How Mike Quinn Became a Believer in Phelps Lake

Mike Quinn was skeptical when I called. Mike and I have fished together for years and have caught big ones. When I guaranteed him if he went to Wolf Bay Lodge on Phelps Lake in Saskatchewan he would catch the biggest pike he ever caught, and would then beat that, he was not sure. But he went.

Our guide Anderson Clipping eased the boat through the entrance to Mushroom Bay. I had fished “the Bay” before and recalled a rock pile off the first point. When within reach, I hurled a Poe’s Jackpot beyond the rocks and started a walk-the-dog retrieve. My lure only made it 5 or 6 feet before the water opened and the battle was on. First cast: a fat, 38-inch pike—I assured Mike bigger ones were on the way.

In the “Bay of Pigs,” Mike waxed me, casting a jerkbait to the bank. He caught 15 or 20, half a dozen of them from the mid-30-inch range into the low 40-inch range. As Anderson eased the boat ahead, Mike retrieved with a jerk-pause, jerk-pause. Over the years I’ve caught lots of pike doing the same thing, and had it not been for Mike’s outstanding afternoon, I would have thought I had a good day.

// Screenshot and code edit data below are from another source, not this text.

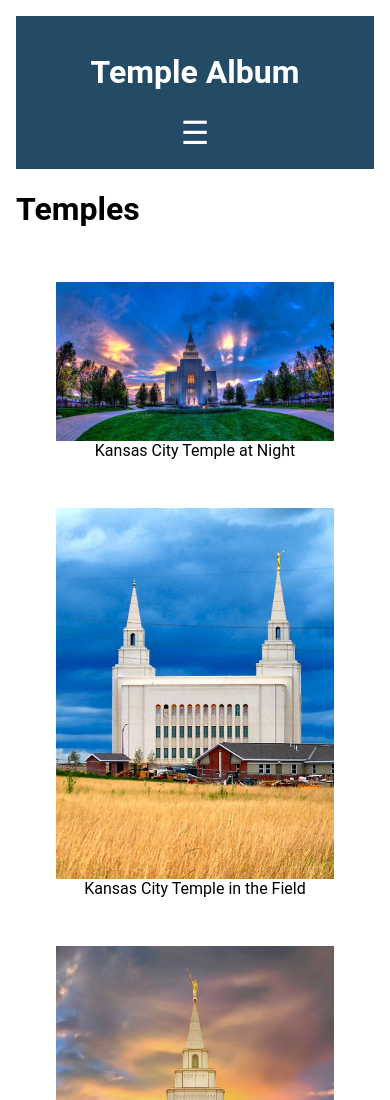
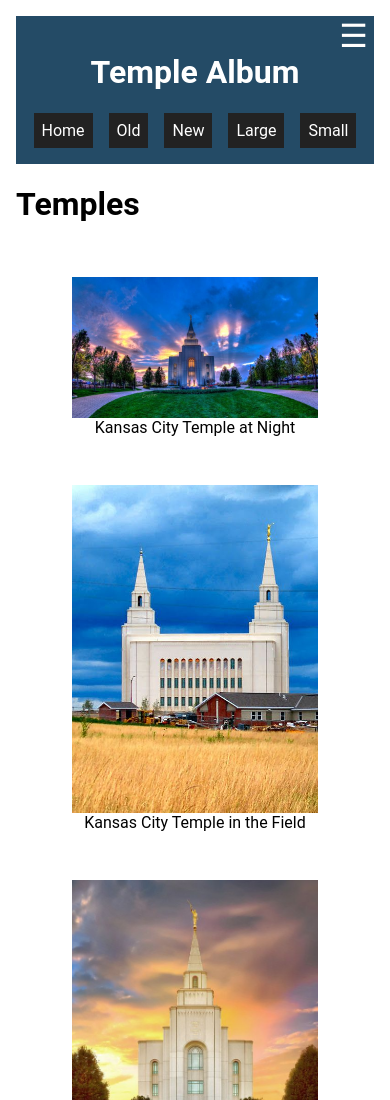
Before and after one commit to Tjg9265/wdd131, a plain HTML site: page temples.html in a window 390 px wide. Shown: the top 1100 px of the page. Drawn offline with Linux system fonts and the light colour scheme.

Commit message:
temple update 6

```diff
--- a/scripts/temples.js
+++ b/scripts/temples.js
@@ -1,11 +1,22 @@
+// Hamburger menu
 const menuButton = document.getElementById('menu');
 const navigation = document.querySelector('.navigation');
 
-menuButton.addEventListener('click', () => {
-  navigation.classList.toggle('open');
-  menuButton.textContent = navigation.classList.contains('open') ? '✖' : '☰';
-});
+if (menuButton && navigation) {
+  menuButton.addEventListener('click', () => {
+    navigation.classList.toggle('open');
+    menuButton.textContent = navigation.classList.contains('open') ? '✖' : '☰';
+  });
+}
 
-// Footer JS
-document.getElementById('year').textContent = new Date().getFullYear();
-document.getElementById('lastModified').textContent = `Last Modified: ${document.lastModified}`;
+// Footer year
+const yearSpan = document.getElementById('year');
+if (yearSpan) {
+  yearSpan.textContent = new Date().getFullYear();
+}
+
+// Footer last modified
+const modifiedSpan = document.getElementById('lastModified');
+if (modifiedSpan) {
+  modifiedSpan.textContent = `Last Modified: ${document.lastModified}`;
+}
--- a/styles/temples-large.css
+++ b/styles/temples-large.css
@@ -13,3 +13,15 @@
     grid-template-columns: repeat(auto-fit, minmax(200px, 1fr));
   }
 }
+
+@media screen and (min-width: 640px) {
+  .temple-grid {
+    grid-template-columns: repeat(3, 1fr);
+  }
+}
+
+ .navigation {
+    display: flex !important;
+    flex-direction: row;
+    justify-content: center;
+  }
--- a/styles/temples.css
+++ b/styles/temples.css
@@ -32,11 +32,14 @@ nav a:hover {
 }
 
 #menu {
+  display: block;
+  font-size: 2rem;
   background: none;
   border: none;
-  font-size: 2rem;
-  color: white;
-  cursor: pointer;
+  position: absolute;
+  top: 1rem;
+  right: 1rem;
+  color:white;
 }
 
 .temple-grid {
@@ -55,3 +58,26 @@ figure img {
   height: auto;
   display: block;
 }
+
+.temple-grid {
+  display: grid;
+  grid-template-columns: 1fr;
+  gap: 1rem;
+  padding: 1rem;
+}
+
+.temple-grid img {
+  width: 100%;
+  height: auto;
+  display: block;
+}
+
+.navigation {
+  display: none;
+  flex-direction: column;
+  gap: 1rem;
+}
+
+.navigation.open {
+  display: flex;
+}
```
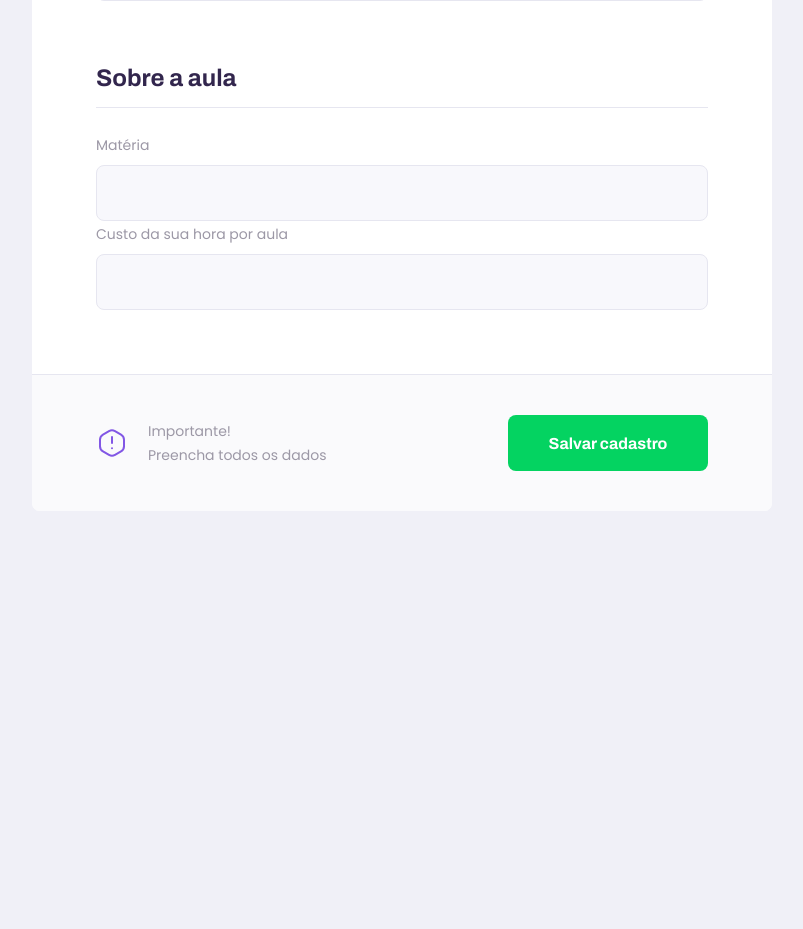
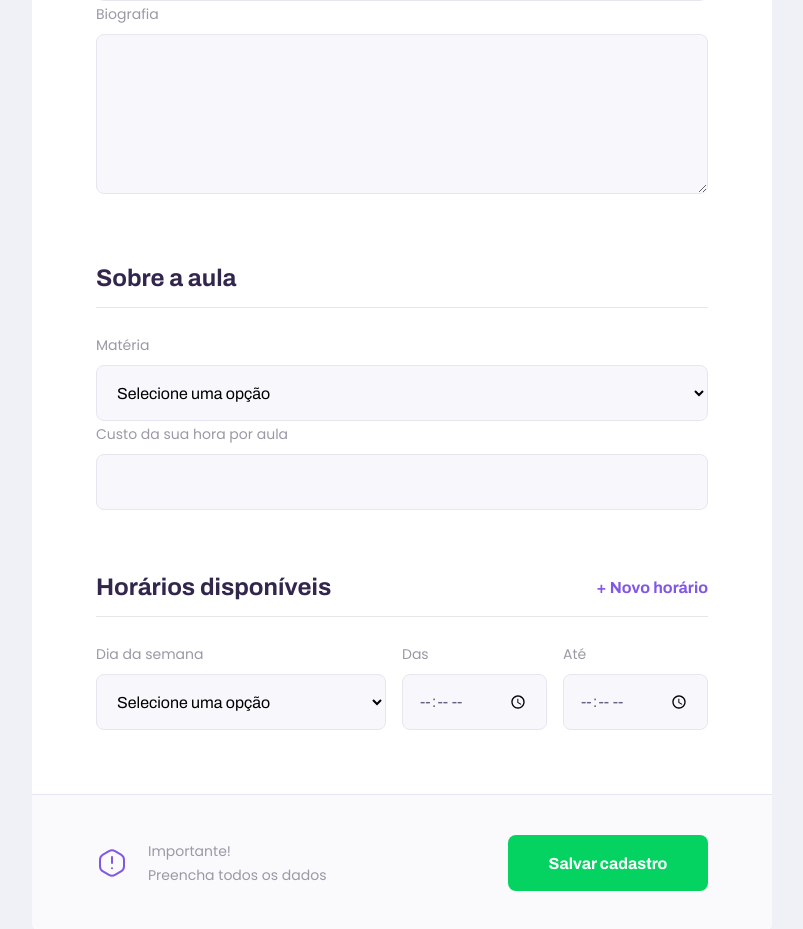
Before and after one commit to EloisaOliveira/next-level-week, a React (Create React App) app: page /give-classes in a window 1280 px wide. Shown: the part 705-1634 px from the top of the page, without its empty margins (238-1041 px from the left). Before the commit the page ends 1216 px from the top, so only its background shows below. Built offline with nearby package versions, Linux system fonts and the light colour scheme.

Commit message:
Preparando cadastro de horários

```diff
--- /dev/null
+++ b/src/components/Select/index.tsx
@@ -0,0 +1,28 @@
+import React, { SelectHTMLAttributes } from 'react';
+
+import './styles.css';
+
+interface SelectProps extends SelectHTMLAttributes<HTMLSelectElement> {
+    name: string;
+    label: string;
+    options: Array<{
+        value: string;
+        label: string;
+    }>;
+}
+
+const Select:React.FC<SelectProps> = ({ label, name, options, ...rest }) => {
+    return (
+        <div className="select-block">
+            <label htmlFor={name}>{label}</label>
+            <select defaultValue="" id={name} {...rest}>
+                <option value="" disabled hidden>Selecione uma opção</option>
+            {options.map(option =>{
+                return <option key={option.value} value={option.value}>{option.label}</option>
+            })}
+            </select>
+        </div>
+    );
+}
+
+export default Select;
--- /dev/null
+++ b/src/components/Select/styles.css
@@ -0,0 +1,34 @@
+.select-block{
+    position:relative;
+}
+
+.select-block * .select-block{
+    margin-top: 1.4rem;
+}
+
+.select-block label{
+    font-size: 1.4rem;
+}
+
+.select-block select {
+    width: 100%;
+    height: 5.6rem;
+    margin-top: 0.8rem;
+    border-radius: 0.8rem;
+    background: var(--color-input-background);
+    border: 1px solid var(--color-line-in-white);
+    outline: 0;
+    padding: 0 1.6rem;
+    font: 1.6rem Archivo;
+}
+
+.select-block:focus-within::after{
+    width: calc(100% - 3.2rem);
+    height: 2px;
+    content: '';
+    background: var(--color-primary-light);
+    position: absolute;
+    left: 1.6rem;
+    right: 1.6rem;
+    bottom: 0;
+}
--- /dev/null
+++ b/src/components/Textarea/index.tsx
@@ -0,0 +1,19 @@
+import React, { TextareaHTMLAttributes } from 'react';
+
+import './styles.css';
+
+interface TextareaProps extends TextareaHTMLAttributes<HTMLTextAreaElement> {
+    name: string;
+    label: string;
+}
+
+const Textarea:React.FC<TextareaProps> = ({ label, name, ...rest }) => {
+    return (
+        <div className="textarea-block">
+            <label htmlFor={name}>{label}</label>
+            <textarea id={name} {...rest} />
+        </div>
+    );
+}
+
+export default Textarea;
--- /dev/null
+++ b/src/components/Textarea/styles.css
@@ -0,0 +1,36 @@
+.textarea-block{
+    position:relative;
+}
+
+.textarea-block * .textarea-block{
+    margin-top: 1.4rem;
+}
+
+.textarea-block label{
+    font-size: 1.4rem;
+}
+
+.textarea-block textarea {
+    width: 100%;
+    height: 16rem;
+    min-height: 8rem;
+    margin-top: 0.8rem;
+    border-radius: 0.8rem;
+    background: var(--color-input-background);
+    border: 1px solid var(--color-line-in-white);
+    outline: 0;
+    resize: vertical;
+    padding: 1.2rem 1.6rem;
+    font: 1.6rem Archivo;
+}
+
+.textarea-block:focus-within::after{
+    width: calc(100% - 3.2rem);
+    height: 2px;
+    content: '';
+    background: var(--color-primary-light);
+    position: absolute;
+    left: 1.6rem;
+    right: 1.6rem;
+    bottom: 7px;
+}
--- a/src/pages/TeacherForm/index.tsx
+++ b/src/pages/TeacherForm/index.tsx
@@ -1,12 +1,25 @@
-import React from 'react';
+import React, { useState } from 'react';
 import PageHeader from '../../components/PageHeader';
-
-import './styles.css';
 import Input from '../../components/Input';
 
 import warningIcon from '../../assets/images/icons/warning.svg';
+import Textarea from '../../components/Textarea';
+import Select from '../../components/Select';
+
+import './styles.css';
 
 function TeacherForm(){
+    const [scheduleItems, setScheduleItems] = useState([
+        { week_day: 0, from: '', to: '' }
+    ]);
+
+    function addNewScheduleItem(){
+        setScheduleItems([
+            ...scheduleItems,
+            { week_day: 0, from: '', to: '' }
+        ]);
+    }
+
     return(
         <div id="page-teacher-form" className="container">
            <PageHeader
@@ -21,13 +34,60 @@
                     <Input name="name" label="Nome completo" />
                     <Input name="avatar" label="Avatar" />
                     <Input name="whatsapp" label="Whatsapp" />
+                    <Textarea name="bio" label="Biografia" />
                 </fieldset>
 
                 <fieldset>
                     <legend>Sobre a aula</legend>
 
-                    <Input name="subject" label="Matéria" />
+                    <Select
+                        name="subject"
+                        label="Matéria"
+                        options={[
+                            { value: 'Artes', label: 'Artes' },
+                            { value: 'Biologia', label: 'Biologia' },
+                            { value: 'Ciências', label: 'Ciências' },
+                            { value: 'Educação física', label: 'Educação física' },
+                            { value: 'Física', label: 'Física' },
+                            { value: 'Geografia', label: 'Geografia' },
+                            { value: 'História', label: 'História' },
+                            { value: 'Matemática', label: 'Matemática' },
+                            { value: 'Português', label: 'Português' },
+                            { value: 'Química', label: 'Química' }
+                        ]}
+                    />
                     <Input name="cost" label="Custo da sua hora por aula" />
+                </fieldset>
+
+                <fieldset>
+                    <legend>
+                        Horários disponíveis
+                        <button type="button" onClick={addNewScheduleItem}>
+                            + Novo horário
+                        </button>
+                    </legend>
+                    {scheduleItems.map(scheduleItem =>{
+                        return(
+                            <div key={scheduleItem.week_day} className="schedule-item">
+                                <Select
+                                    name="week_day"
+                                    label="Dia da semana"
+                                    options={[
+                                        { value: '0', label: 'Domingo' },
+                                        { value: '1', label: 'Segunda-feira' },
+                                        { value: '2', label: 'Terça-feira' },
+                                        { value: '3', label: 'Quarta-feira' },
+                                        { value: '4', label: 'Quinta-feira' },
+                                        { value: '5', label: 'Sexta-feira' },
+                                        { value: '6', label: 'Sábado' }
+                                    ]}
+                                />
+                                <Input name="from" label="Das" type="time"/>
+                                <Input name="to" label="Até" type="time"/>
+                            </div>
+                        );
+                    })}
+
                 </fieldset>
 
                 <footer>
--- a/src/pages/TeacherForm/styles.css
+++ b/src/pages/TeacherForm/styles.css
@@ -36,6 +36,24 @@
     width: 100%;
     padding-bottom: 1.6rem;
     border-bottom: 1px solid var(--color-line-in-white);
+}
+
+#page-teacher-form main fieldset legend button{
+    background: none;
+    border: 0;
+    color: var(--color-primary);
+    font: 700 1.6rem Archivo;
+    cursor: pointer;
+    transition: color 0.2s;
+}
+
+#page-teacher-form main fieldset legend button:hover{
+    color: var(--color-primary-dark);
+}
+
+#page-teacher-form main fieldset legend .input-block + .textarea-block,
+#page-teacher-form main fieldset legend .select-block + .input-block{
+    margin-top: 2.4rem;
 }
 
 #page-teacher-form main label{
@@ -93,6 +111,14 @@
     #page-teacher-form main fieldset{
         padding: 0 6.4rem;
     }
+    #page-teacher-form main .schedule-item{
+        display: grid;
+        grid-template-columns: 2fr 1fr 1fr;
+        column-gap: 1.6rem;
+    }
+    #page-teacher-form main .schedule-item .input-block{
+        margin-top: 0 !important;
+    }
     #page-teacher-form main footer{
         padding: 4.0rem 6.4rem;
         display: flex;
--- a/src/pages/TeacherList/index.tsx
+++ b/src/pages/TeacherList/index.tsx
@@ -2,17 +2,45 @@
 
 import PageHeader from '../../components/PageHeader';
 import TeacherItem from '../../components/TeacherItem';
+import Input from '../../components/Input';
+import Select from '../../components/Select';
 
 import './styles.css';
-import Input from '../../components/Input';
 
 function TeacherList(){
     return(
         <div id="page-teacher-list" className="container">
             <PageHeader title="Estes sãos os proffys disponíveis">
                <form id="search-teachers">
-                   <Input name="subject" label="Matéria" />
-                   <Input name="week_day" label="Dia da semana" />
+               <Select
+                        name="subject"
+                        label="Matéria"
+                        options={[
+                            { value: 'Artes', label: 'Artes' },
+                            { value: 'Biologia', label: 'Biologia' },
+                            { value: 'Ciências', label: 'Ciências' },
+                            { value: 'Educação física', label: 'Educação física' },
+                            { value: 'Física', label: 'Física' },
+                            { value: 'Geografia', label: 'Geografia' },
+                            { value: 'História', label: 'História' },
+                            { value: 'Matemática', label: 'Matemática' },
+                            { value: 'Português', label: 'Português' },
+                            { value: 'Química', label: 'Química' }
+                        ]}
+                    />
+                   <Select
+                        name="week_day"
+                        label="Dia da semana"
+                        options={[
+                            { value: '0', label: 'Domingo' },
+                            { value: '1', label: 'Segunda-feira' },
+                            { value: '2', label: 'Terça-feira' },
+                            { value: '3', label: 'Quarta-feira' },
+                            { value: '4', label: 'Quinta-feira' },
+                            { value: '5', label: 'Sexta-feira' },
+                            { value: '6', label: 'Sábado' }
+                        ]}
+                    />
                    <Input name="time" label="Hora" />
                </form>
             </PageHeader>
--- a/src/pages/TeacherList/styles.css
+++ b/src/pages/TeacherList/styles.css
@@ -27,7 +27,8 @@
         position: absolute;
         bottom: -28px;
     }
-    #search-teachers .input-block * .input-block{
+    #search-teachers .input-block + .input-block,
+    #search-teachers .select-block + .select-block{
         margin-top: 0;
     }
     #page-teacher-list main{
```
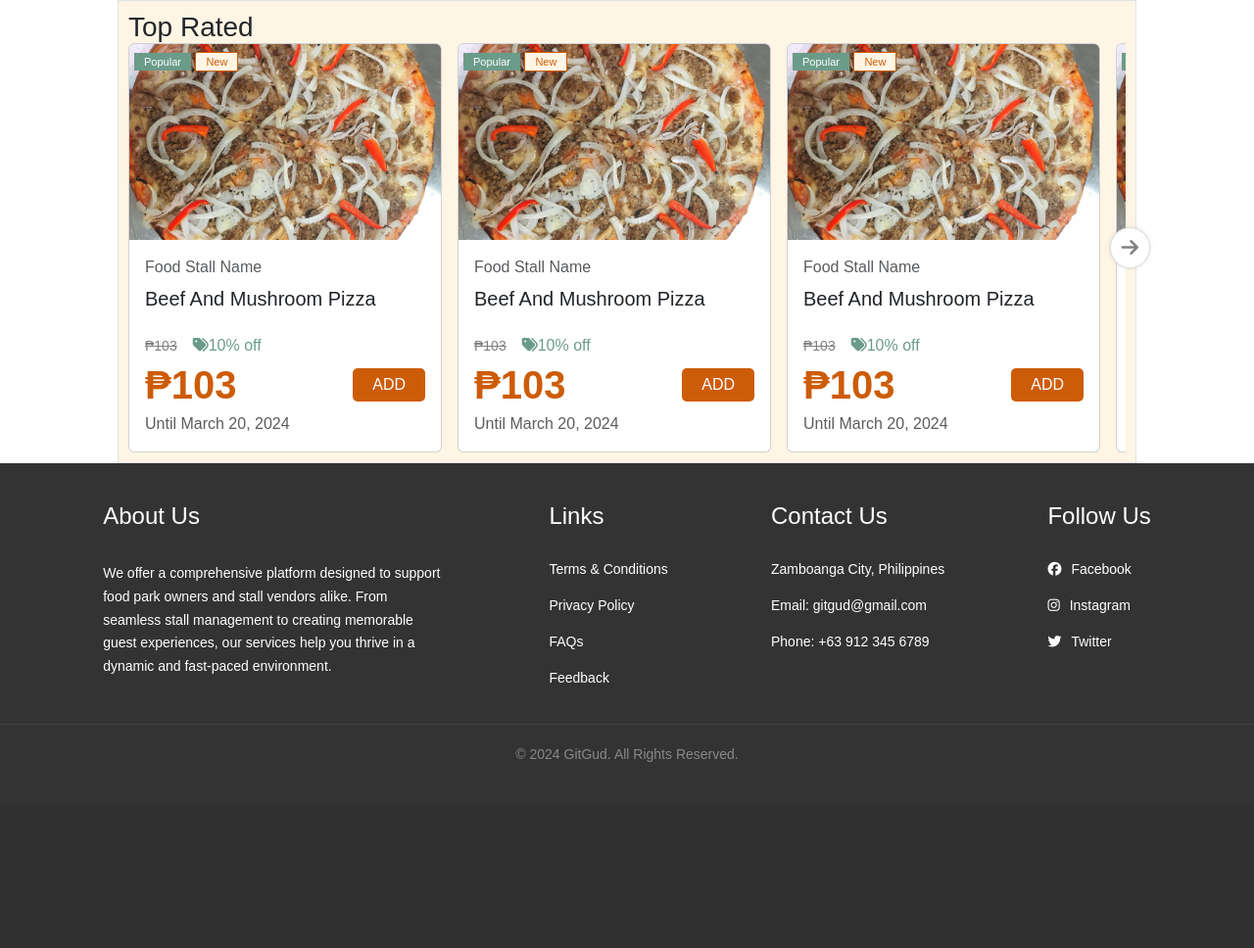
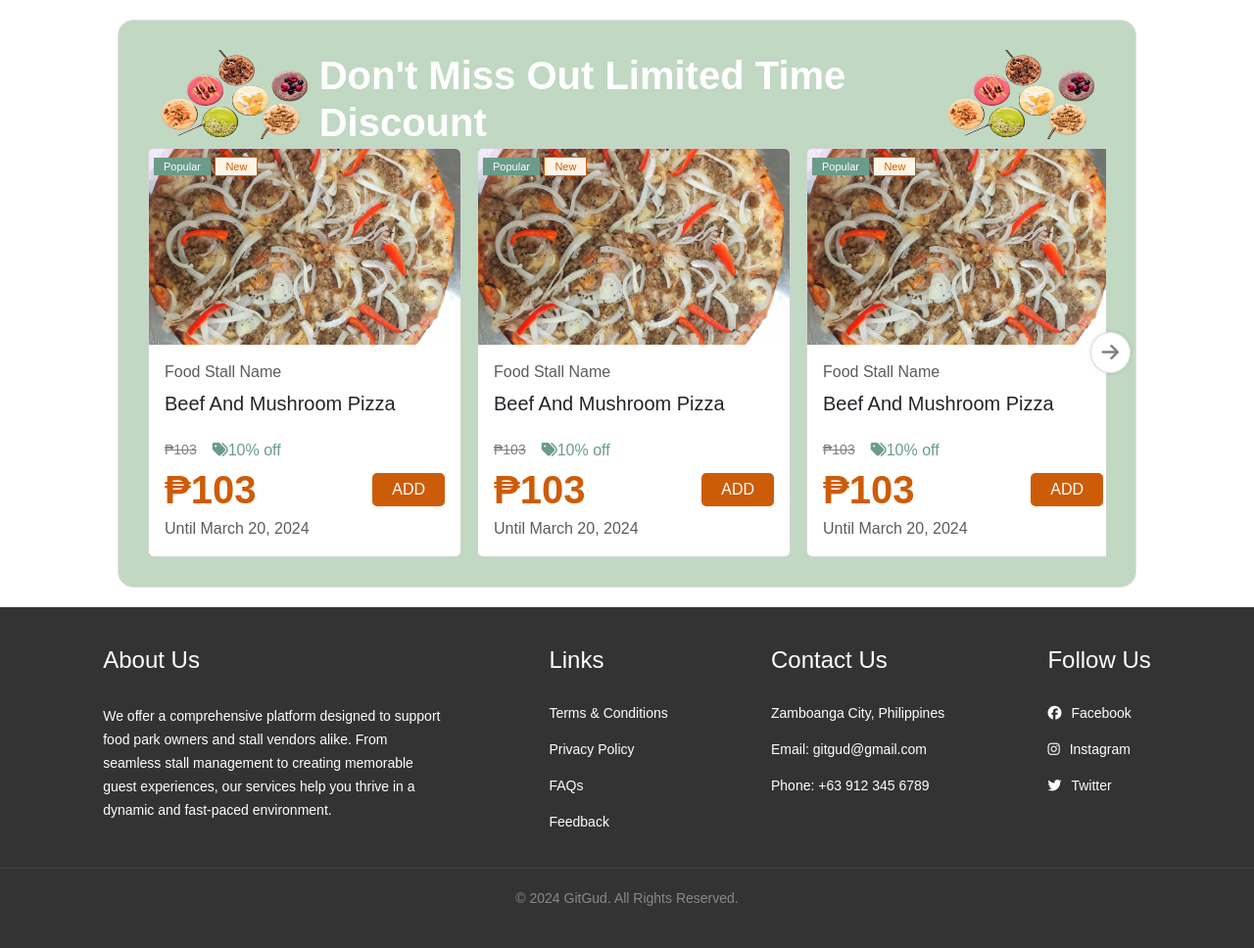
Before and after one commit to OwPor/GitGud-Park, a PHP site: page /GitGudPark/promotion.php in a window 1280 px wide. Shown: the part 110-1078 px from the top of the page at 98% size. Before the commit the page ends 888 px from the top, so only its background shows below. Run offline with PHP 8.4, Linux system fonts and the light colour scheme; some libraries are stand-ins or nearby versions.

Commit message:
new design promo

```diff
--- a/promotion.php
+++ b/promotion.php
@@ -13,7 +13,7 @@ Color Palette:
 */
     main{
         background-color: white;
-        padding: 0 120px;
+        padding: 20px 120px;
     }
     .fsname:hover{
         text-decoration: underline;
@@ -31,13 +31,17 @@ Color Palette:
         left: 5px;
     }
     .dispro{
-        background-color: #FFF5E4;
-        padding: 10px;
+        background-color: #C1D8C3;
+        padding: 30px;
     }
 </style>
 <main>
-    <div class="dispro border">
-        <h3 class="m-0">Top Rated</h3>
+    <div class="dispro border rounded-4">
+        <div class="d-flex align-items-center justify-content-between">
+            <img src="assets/images/bg.png" width="200px" height="100px">
+            <h1 class="m-0 fs-1 text-white fw-bold">Don't Miss Out Limited Time Discount</h1>
+            <img src="assets/images/bg.png" width="200px" height="100px">
+        </div>
         <div class="tpdiv position-relative">
             <i class="fa-solid fa-arrow-left scroll-arrow left-arrow" style="display: none;"></i>
             <div class="d-flex rightfilter gap-3">
```
Also changed, not shown: assets/images/bg.png (added).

In the half-dozen trips I’ve made to Wolf Bay, another of the lures I’ve used successfully is Mann’s One Minus. This short, stubby lure wobbles along just under the surface—and monster pike love it. It works over rock piles and sunken weed beds. Though Mike and I did not throw the One Minus, when my son Craig went with me, the One Minus got lots of use.

Spinnerbaits are also in demand by the monster pike in Phelps Lake. On my first trip, more than a decade ago, I used up three spinnerbaits—all with tandem blades, one willow leaf and one Colorado, with red-and-white trailers. One of them however was beat up, and the one I caught the 47-incher on hangs in a place of honor on the bookcase near my desk.

Phelps Lake pike attack spoons as well. Anderson took Mike and me to Karen’s Bay. Along the west side of the bay a long reef extends north from a small island. It took some maneuvering, but Anderson got the boat over the rocks so we could fish deeper water toward shore. Almost immediately, Mike and I were catching trophy pike on red-and-white Daredevles. Before we put the monsters down with repeated trips, Mike and I each caught five or six pike over 40 inches.

How many of you have caught that many trophies in a lifetime, let alone a single morning?

Early in the spring and right after ice-out, the monster pike can be in shallow water. Anderson told us the magic temperature for trophy pike was between 60 degrees and 65 degrees.

“The big pike choose shallow bays,” he said, “either to get warm and recover from spawning, or to gorge on the bait in the bays. In any event, that’s where we’ll find them.”

Later in the season, monster pike “usually” avoid waters that warm and seek colder, deeper water. Mike and I were at Wolf Bay in only the second week of the season, and the shallow bays here are where we found them.

In turn, this made for my favorite way to fish for trophy pike—with fly rods. Mike and I were rigged with 8-weight rods, floating line, stout leaders with wire tippets and flies I tied for the trip. As a rule, my pike flies are only 5 or 6 inches long, so we did not need heavier rods.

Many of the monster pike Mike and I caught were on the fly rods. Mike rapidly learned not to try to hold the reel handle when a big pike runs. Several times I heard the staccato “whack, whack, whack,” as the handle of Mike’s reel rapped his knuckles. Often, a big pike runs 30 to 60 feet. At one of the spots Anderson took us, I noticed a big fish facing away from us, 40 feet from the boat. I cast beyond the fish and pulled my fly slowly in her direction. When the fly was a few inches from the fish, it disappeared. Her first run toward open water was long enough that I was into the backing on my reel.

On our last evening, we saw several 40-inch fish, which would not take an orange or chartreuse fly.

Anderson, eager for us to wind up our trip successfully, said, “Tie on the black ones.”

I clipped the flies off our leaders and started to tie on the black ones. I finished Mike’s rig and started on mine. While I was on that task, Mike caught one of the big pike; a few minutes later, I caught another. We had two 43-inch pike on fly rods to end the trip.

Wolf Bay Lodge does not offer an open bar or hot tubes, and the outhouse has a can of bear spray on the seat. And though it’s warm and dry with home-cooked meals, the attraction at Wolf Bay is fishing for pike and lake trout. Contact Brent Osika at if you want to catch the biggest pike you’ve ever caught.

And, I know Mike’s not a skeptic any more.